Four years passed, he was finally granted a visa and we were married. On the day he received his green card, we accompanied some friends for an evening across the border. With the intentions of parking in San Ysidro, by accident, and quite ironically, we drove across the border. Luckily, the border agents allowed us to avoid the headache of the border wait by assisting us in making a U-turn directly in the front of the line. That night, my husband successfully crossed the border twice with his brand new green card.
Unlike myself, my husband wasn’t thoroughly captivated by the joys of Tijuana. As a first timer, he was unconvinced by the crumbling infrastructure and dirty conditions. This was a reality which he chooses to avoid in Brazil as well. A few months later, I encouraged him to give Baja another chance, with stories of inexpensive lobster and a beautiful wine country. We had a wonderful weekend, but unfortunately, we were caught off guard when we were sent to secondary in Tecate. They ran an extensive background check on his green card and eventually let us go.
This pattern of us being pulled into secondary continued, and my anger began to build up. Why couldn’t the border officials leave a note on his record that he is clear of any issues to avoid wasting both our time and theirs? The frustration of secondary grew enormously when we returned through Tijuana, which has a lot more cars and a lot less management than Tecate. While lines of vehicles on either side of us received inspection, our line remained overlooked for two hours. I became anxious and almost had a panic attack. Once new officers clocked in at midnight, our car was attended to. With tears in my eyes, I voiced my frustration. The officer reviewed my husband’s green card and stated we should never have been there. Then he let us go.
A month later, on a Sunday afternoon, I sat in a car for five hours waiting to cross the border. I guess the new stations and technology invested in alleviating border waits hasn’t done diddly squat. Five hours is an inconceivable amount of time for anyone to have to sit in line, but according to the officer, this is the norm for a Sunday during the summer.
To top things off, Mexico just created their own border check in Tijuana. When my friend and I arrived at the San Ysidro trolley station, we were redirected to a new building and waived to the side because we do not appear to be Mexican. We proceeded to a kiosk, and were questioned by an officer. We were asked where we were headed, and had to show our passports.

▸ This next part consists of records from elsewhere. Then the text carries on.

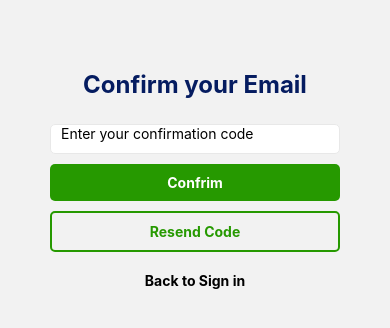
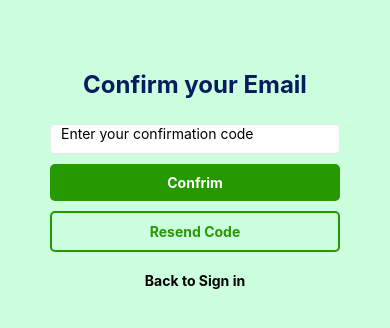
Before and after one commit to Pankshi/pankshi-artist-integrated-app-06022023-1706-00001, a React Native app: screen /ConfirmEmail in a window 390 px wide. Shown: the top 328 px of the page. Built offline with nearby package versions, Linux system fonts and the light colour scheme.

Commit message:
theme introduction and few changes

```diff
--- a/src/navigation/index.js
+++ b/src/navigation/index.js
@@ -1,6 +1,6 @@
 import { View, Text } from "react-native";
 import React from "react";
-import { NavigationContainer } from "@react-navigation/native";
+import { NavigationContainer, DefaultTheme } from "@react-navigation/native";
 import { createNativeStackNavigator } from "@react-navigation/native-stack";
 
 import SignInScreen from "../screens/SignInScreen";
@@ -13,8 +13,15 @@ import HomeScreen from "../screens/HomeScreen/HomeScreen";
 const Stack = createNativeStackNavigator();
 
 const Navigation = () => {
+  const MyTheme = {
+    ...DefaultTheme,
+    colors: {
+      ...DefaultTheme.colors,
+      background: "#ccffdd",
+    },
+  };
   return (
-    <NavigationContainer>
+    <NavigationContainer theme={MyTheme}>
       <Stack.Navigator screenOptions={{ headerShown: false }}>
         <Stack.Screen name="SignIn" component={SignInScreen} />
         <Stack.Screen name="SignUp" component={SignUpScreen} />
--- a/src/screens/ConfirmEmailScreen/ConfirmEmailScreen.js
+++ b/src/screens/ConfirmEmailScreen/ConfirmEmailScreen.js
@@ -21,7 +21,7 @@ const SignUpScreen = () => {
   };
 
   const onResendPressed = () => {
-    // console.warn("Resend Pressed");
+    console.warn("Resend Pressed");
   };
 
   return (
```
Also changed, not shown: App.js (+6 -4 lines).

The officer spent a few minutes filling out paperwork and he let us cross. This is just another unprecedented delay that will undoubtedly make bi-national commutes and tourism worse and worse.